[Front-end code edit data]
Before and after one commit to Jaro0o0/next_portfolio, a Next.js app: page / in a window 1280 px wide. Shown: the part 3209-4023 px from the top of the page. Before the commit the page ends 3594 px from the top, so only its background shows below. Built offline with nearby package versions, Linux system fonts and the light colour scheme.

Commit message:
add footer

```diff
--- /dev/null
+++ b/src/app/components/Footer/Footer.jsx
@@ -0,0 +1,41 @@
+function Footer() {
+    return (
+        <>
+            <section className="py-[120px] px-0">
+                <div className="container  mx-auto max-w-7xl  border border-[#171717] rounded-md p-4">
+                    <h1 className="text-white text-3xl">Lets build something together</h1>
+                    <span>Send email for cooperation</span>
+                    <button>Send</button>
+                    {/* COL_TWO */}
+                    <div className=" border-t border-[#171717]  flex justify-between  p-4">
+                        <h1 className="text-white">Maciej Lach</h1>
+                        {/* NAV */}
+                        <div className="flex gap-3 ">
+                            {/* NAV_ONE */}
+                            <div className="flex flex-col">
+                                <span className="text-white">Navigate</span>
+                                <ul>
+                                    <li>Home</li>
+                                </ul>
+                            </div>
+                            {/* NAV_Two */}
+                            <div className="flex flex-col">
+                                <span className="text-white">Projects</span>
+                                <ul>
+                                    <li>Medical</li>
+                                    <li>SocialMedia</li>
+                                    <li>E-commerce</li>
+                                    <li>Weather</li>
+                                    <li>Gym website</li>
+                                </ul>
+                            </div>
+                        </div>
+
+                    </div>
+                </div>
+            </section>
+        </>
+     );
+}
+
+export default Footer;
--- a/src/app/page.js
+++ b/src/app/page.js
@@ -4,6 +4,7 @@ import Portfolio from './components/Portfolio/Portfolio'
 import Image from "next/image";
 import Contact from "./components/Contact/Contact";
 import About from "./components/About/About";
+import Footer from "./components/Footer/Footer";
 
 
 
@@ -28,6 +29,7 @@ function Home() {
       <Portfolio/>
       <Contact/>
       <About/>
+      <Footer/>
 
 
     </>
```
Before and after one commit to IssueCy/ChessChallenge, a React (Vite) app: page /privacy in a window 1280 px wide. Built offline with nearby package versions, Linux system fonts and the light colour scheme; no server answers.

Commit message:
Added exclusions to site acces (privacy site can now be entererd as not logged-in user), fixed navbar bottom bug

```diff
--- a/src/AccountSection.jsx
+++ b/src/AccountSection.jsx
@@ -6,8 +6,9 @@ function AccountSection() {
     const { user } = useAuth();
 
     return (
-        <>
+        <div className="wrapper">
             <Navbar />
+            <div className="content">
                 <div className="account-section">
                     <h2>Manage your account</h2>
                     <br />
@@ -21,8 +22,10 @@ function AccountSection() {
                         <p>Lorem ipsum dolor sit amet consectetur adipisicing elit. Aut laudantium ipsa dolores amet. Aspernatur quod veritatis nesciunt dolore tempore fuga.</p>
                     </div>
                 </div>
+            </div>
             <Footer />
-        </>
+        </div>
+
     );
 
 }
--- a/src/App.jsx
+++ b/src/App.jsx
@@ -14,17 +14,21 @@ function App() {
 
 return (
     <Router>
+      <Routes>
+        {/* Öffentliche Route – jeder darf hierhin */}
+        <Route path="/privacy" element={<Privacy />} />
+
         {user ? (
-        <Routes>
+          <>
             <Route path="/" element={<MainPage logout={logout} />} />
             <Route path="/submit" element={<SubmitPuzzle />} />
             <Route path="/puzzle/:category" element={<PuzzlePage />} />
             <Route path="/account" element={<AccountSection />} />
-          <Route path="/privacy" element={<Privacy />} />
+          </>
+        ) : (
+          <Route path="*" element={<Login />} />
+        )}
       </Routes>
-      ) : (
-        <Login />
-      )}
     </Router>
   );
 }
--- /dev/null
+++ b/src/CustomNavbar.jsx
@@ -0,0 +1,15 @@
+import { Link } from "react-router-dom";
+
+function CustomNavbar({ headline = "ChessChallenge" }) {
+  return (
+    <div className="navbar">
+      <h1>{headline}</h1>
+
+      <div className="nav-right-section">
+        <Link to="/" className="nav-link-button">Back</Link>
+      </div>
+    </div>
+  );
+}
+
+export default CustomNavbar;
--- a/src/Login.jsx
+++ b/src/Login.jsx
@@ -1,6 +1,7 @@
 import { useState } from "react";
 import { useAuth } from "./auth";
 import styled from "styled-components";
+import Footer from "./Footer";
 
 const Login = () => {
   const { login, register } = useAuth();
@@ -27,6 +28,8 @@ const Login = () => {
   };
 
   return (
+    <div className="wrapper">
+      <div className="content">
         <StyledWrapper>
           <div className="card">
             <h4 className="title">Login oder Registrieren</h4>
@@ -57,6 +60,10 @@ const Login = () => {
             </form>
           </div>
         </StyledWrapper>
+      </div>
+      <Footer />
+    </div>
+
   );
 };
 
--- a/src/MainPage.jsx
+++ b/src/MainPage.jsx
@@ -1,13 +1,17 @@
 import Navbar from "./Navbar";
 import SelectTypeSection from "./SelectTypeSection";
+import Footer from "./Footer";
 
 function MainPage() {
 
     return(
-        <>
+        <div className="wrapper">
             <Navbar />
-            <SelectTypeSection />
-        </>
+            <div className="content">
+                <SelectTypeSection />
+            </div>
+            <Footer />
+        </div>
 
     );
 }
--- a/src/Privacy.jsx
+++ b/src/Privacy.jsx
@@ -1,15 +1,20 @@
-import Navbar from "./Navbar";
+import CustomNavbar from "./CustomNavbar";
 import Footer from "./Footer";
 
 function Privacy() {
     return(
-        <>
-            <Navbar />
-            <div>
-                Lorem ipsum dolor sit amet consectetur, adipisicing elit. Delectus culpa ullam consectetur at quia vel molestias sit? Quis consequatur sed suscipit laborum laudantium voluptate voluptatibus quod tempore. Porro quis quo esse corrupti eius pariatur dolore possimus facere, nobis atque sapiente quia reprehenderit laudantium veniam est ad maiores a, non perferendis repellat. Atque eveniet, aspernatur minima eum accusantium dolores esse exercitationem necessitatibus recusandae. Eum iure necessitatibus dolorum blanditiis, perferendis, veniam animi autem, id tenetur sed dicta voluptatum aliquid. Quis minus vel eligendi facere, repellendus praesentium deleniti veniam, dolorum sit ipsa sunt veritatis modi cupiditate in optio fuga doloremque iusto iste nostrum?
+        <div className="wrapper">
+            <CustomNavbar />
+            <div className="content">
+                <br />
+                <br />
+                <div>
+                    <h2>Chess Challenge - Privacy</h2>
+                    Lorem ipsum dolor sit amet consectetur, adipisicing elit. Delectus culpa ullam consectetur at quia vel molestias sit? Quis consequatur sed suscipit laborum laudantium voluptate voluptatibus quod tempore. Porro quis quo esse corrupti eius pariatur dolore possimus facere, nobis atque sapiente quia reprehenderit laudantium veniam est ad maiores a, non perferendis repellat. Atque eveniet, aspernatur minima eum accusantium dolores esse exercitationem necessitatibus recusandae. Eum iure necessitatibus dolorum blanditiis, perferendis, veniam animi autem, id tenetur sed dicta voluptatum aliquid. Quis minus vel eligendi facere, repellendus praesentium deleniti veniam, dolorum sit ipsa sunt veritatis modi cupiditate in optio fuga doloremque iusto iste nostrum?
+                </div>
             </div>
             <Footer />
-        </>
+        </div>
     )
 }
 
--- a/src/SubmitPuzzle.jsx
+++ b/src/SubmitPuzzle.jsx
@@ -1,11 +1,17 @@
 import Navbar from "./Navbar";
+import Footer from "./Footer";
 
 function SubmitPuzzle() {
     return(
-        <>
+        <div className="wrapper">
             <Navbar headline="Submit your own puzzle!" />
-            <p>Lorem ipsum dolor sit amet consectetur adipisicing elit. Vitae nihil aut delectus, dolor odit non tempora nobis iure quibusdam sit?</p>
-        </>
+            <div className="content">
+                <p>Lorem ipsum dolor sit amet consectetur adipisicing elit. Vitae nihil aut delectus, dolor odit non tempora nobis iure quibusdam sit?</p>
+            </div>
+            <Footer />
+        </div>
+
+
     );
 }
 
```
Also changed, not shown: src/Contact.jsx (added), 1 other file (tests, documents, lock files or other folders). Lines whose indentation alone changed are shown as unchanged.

WORK INSTRUCTIONS
The answer should be one number, the count of lines in the data that include the string "const".

ANSWER BOX
5